Funds available

This is the total amount of money you can pay towards your property. You could factor your personal savings and other funds such as gifts from family in to this.

Upfront costs

This includes fees and other costs that you’ll need to pay upfront and out of pocket to buy a home. You should read up on costs involved in buying a home. Common costs associated with buying a property include:

      • stamp duty (land transfer duty)
      • conveyancing
      • home and contents insurance
      • loan application fees
      • Lenders mortgage insurance (LMI, if applicable, more on this in a bit)

First home buyers may be eligible to reduce upfront, out of pocket, costs thanks to some government programmes, be sure to explore those here.

Deposit

This is the amount you are left with after you take out upfront costs from the funds available to you. Here’s a deposit calculator for you to calculate amount left for a deposit after estimated upfront costs.

           deposit =  funds-available – upfront-costs

Loan

Loan is the amount you need to borrow to be able to purchase the property. You can use a borrowing calculator find out how much you could borrow.

           loan = property-price – deposit

Loan to value ratio (LVR)

LVR is the amount you need to borrow compared to the lender-assessed property value and is expressed as a percentage. 

           LVR = (loan / property-price) * 100

For example, if you have a deposit of 30% of the lender-assessed property value, you may need a home loan for the remaining 70%. That means your LVR would be 70%.

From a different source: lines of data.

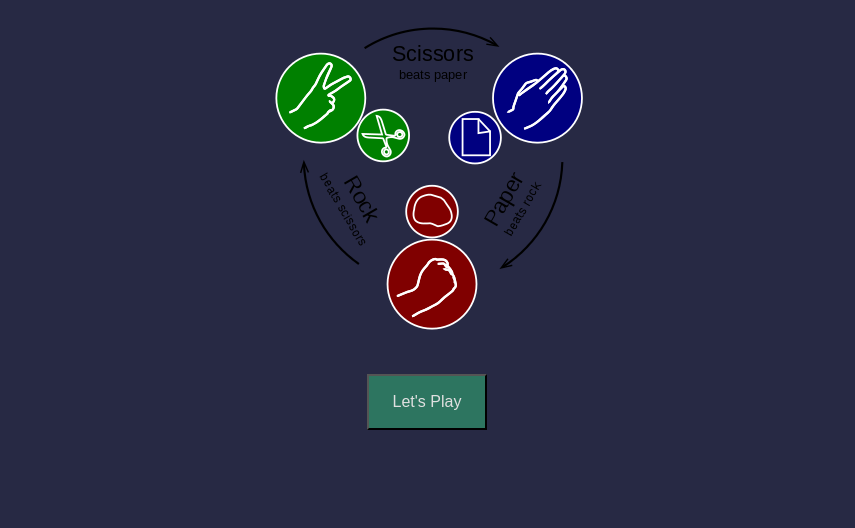
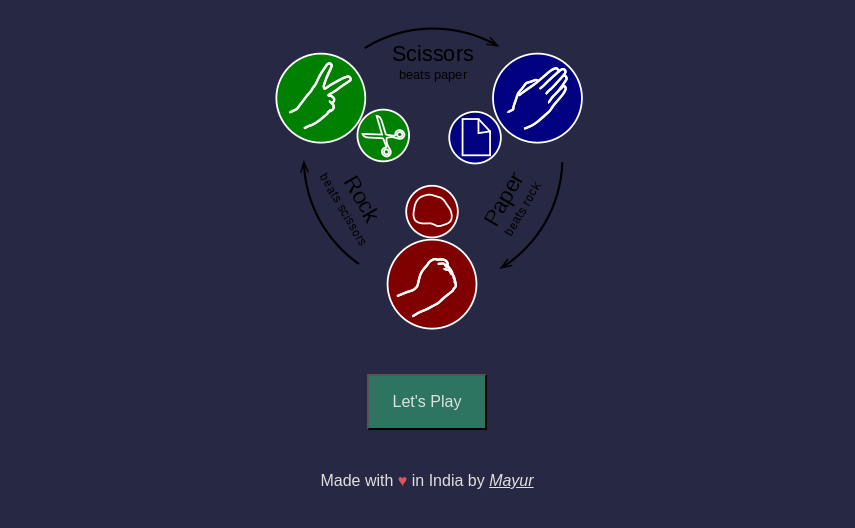
Before and after one commit to mayurkode7/rockpaperscissors, a plain HTML site: page index.html in a window 1280 px wide. Shown: the part 272-800 px from the top of the page, without its empty margins (213-1068 px from the left). Drawn offline with Linux system fonts and the light colour scheme.

Commit message:
adds credit

```diff
--- a/index.html
+++ b/index.html
@@ -21,7 +21,7 @@
 
       <div class="intro">
         <h1>Rock Paper Scissors</h1>
-        <img src="./assets/rules.png" alt="game rules">
+        <img src="./assets/rules.png" alt="game rules" />
         <button class="play-btn">Let's Play</button>
       </div>
 
@@ -36,11 +36,16 @@
           />
         </div>
         <div class="options">
-            <button class="rock">rock</button>
-            <button class="paper">paper</button>
-            <button class="scissors">scissors</button>
+          <button class="rock">rock</button>
+          <button class="paper">paper</button>
+          <button class="scissors">scissors</button>
         </div>
       </div>
+
+      <footer>
+        Made with <span style="color: #e25555">&#9829;</span> in India by
+        <a href="https://www.linkedin.com/in/mayur-kode-0035b480/"> Mayur </a>
+      </footer>
     </section>
     <script src="./app.js"></script>
   </body>
--- a/style.css
+++ b/style.css
@@ -88,6 +88,18 @@ div.fade-in {
   pointer-events: all;
 }
 
+footer {
+  font-family: sans-serif;
+  text-align: center;
+  margin-top: 3vh;
+  color: rgb(224, 224, 224);
+}
+
+footer a {
+  color: rgb(224, 224, 224);
+  font-style: italic;
+}
+
 @keyframes shakePlayer {
   0% {
     transform: rotateY(180deg) translateY(0px);
```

Lenders consider home loan with an LVR of more than 80% risky and apply a higher interest rate or include a insurance(LMI) premium to cover themselves for the risk taken. Although most lenders lend up to 95% of the assessed property value, higher LVR attracts higher interest rates and higher insurance premiums. It is worth getting your head around LVR properly, so make sure you read up on LVR to understand things in a bit more detail.

Lenders mortgage insurance (LMI)

Generally, LMI is a type of insurance you may need to pay for if your LVR is over 80%. Basically, it provides protection to your home loan lender in the event you default on your home loan. If the proceeds from the sale of your house aren’t enough to pay back the amount owing on your mortgage, LMI may cover the lender for that loss. There’s a bit more to LMI than that. Make sure you fully understand how it works and when you might need it by reading this article on LMI and how it works.

Note: some lenders might be able to package LMI into the home loan, be sure to check with your lender if this is a possibility.

Why a bigger deposit might be better?

With what we have learnt so far, it is apparent that a bigger deposit may be better for the following reasons:

  • Generally, a big deposit indicates strong financial stability and saving ability – and this may increase the likelihood of your home loan application being approved
  • A bigger deposit means not having to borrow as much money, which in turn means paying less interest over the life of your home loan and even paying off your loan sooner
  • A deposit of more than 20% of the lender-assessed property value limits added upfront costs such as LMI, enables better interest rates and a lower loan to pay

When a higher LVR may be beneficial?

Although there are obvious downsides to a higher LVR home loan, there are also times where this could be beneficial. The biggest hurdle to entering the property market with your first home is saving up a home loan deposit. You could consider a higher LVR home loan if You would like to:

  • Capitalise on the opportunity in a property market that is at value or is set to grow
  • Get into the market and build home equity by repaying home loan right away
  • Take benefit of locking in on a lower interest rate that is expected to rise in the coming years

Summary

  • Make sure you understand Loan to Value Ratio, Lenders Mortgage Insurance and other concepts involved.
  • Don’t forget to consider upfront transaction costs and fees you may have to pay out of pocket.
  • A deposit of 20% or more is generally better.
  • A higher LVR home loan may be beneficial at times but remember to take the challenges and risks involved (such as higher payments if interest rates rise) into consideration before you decide.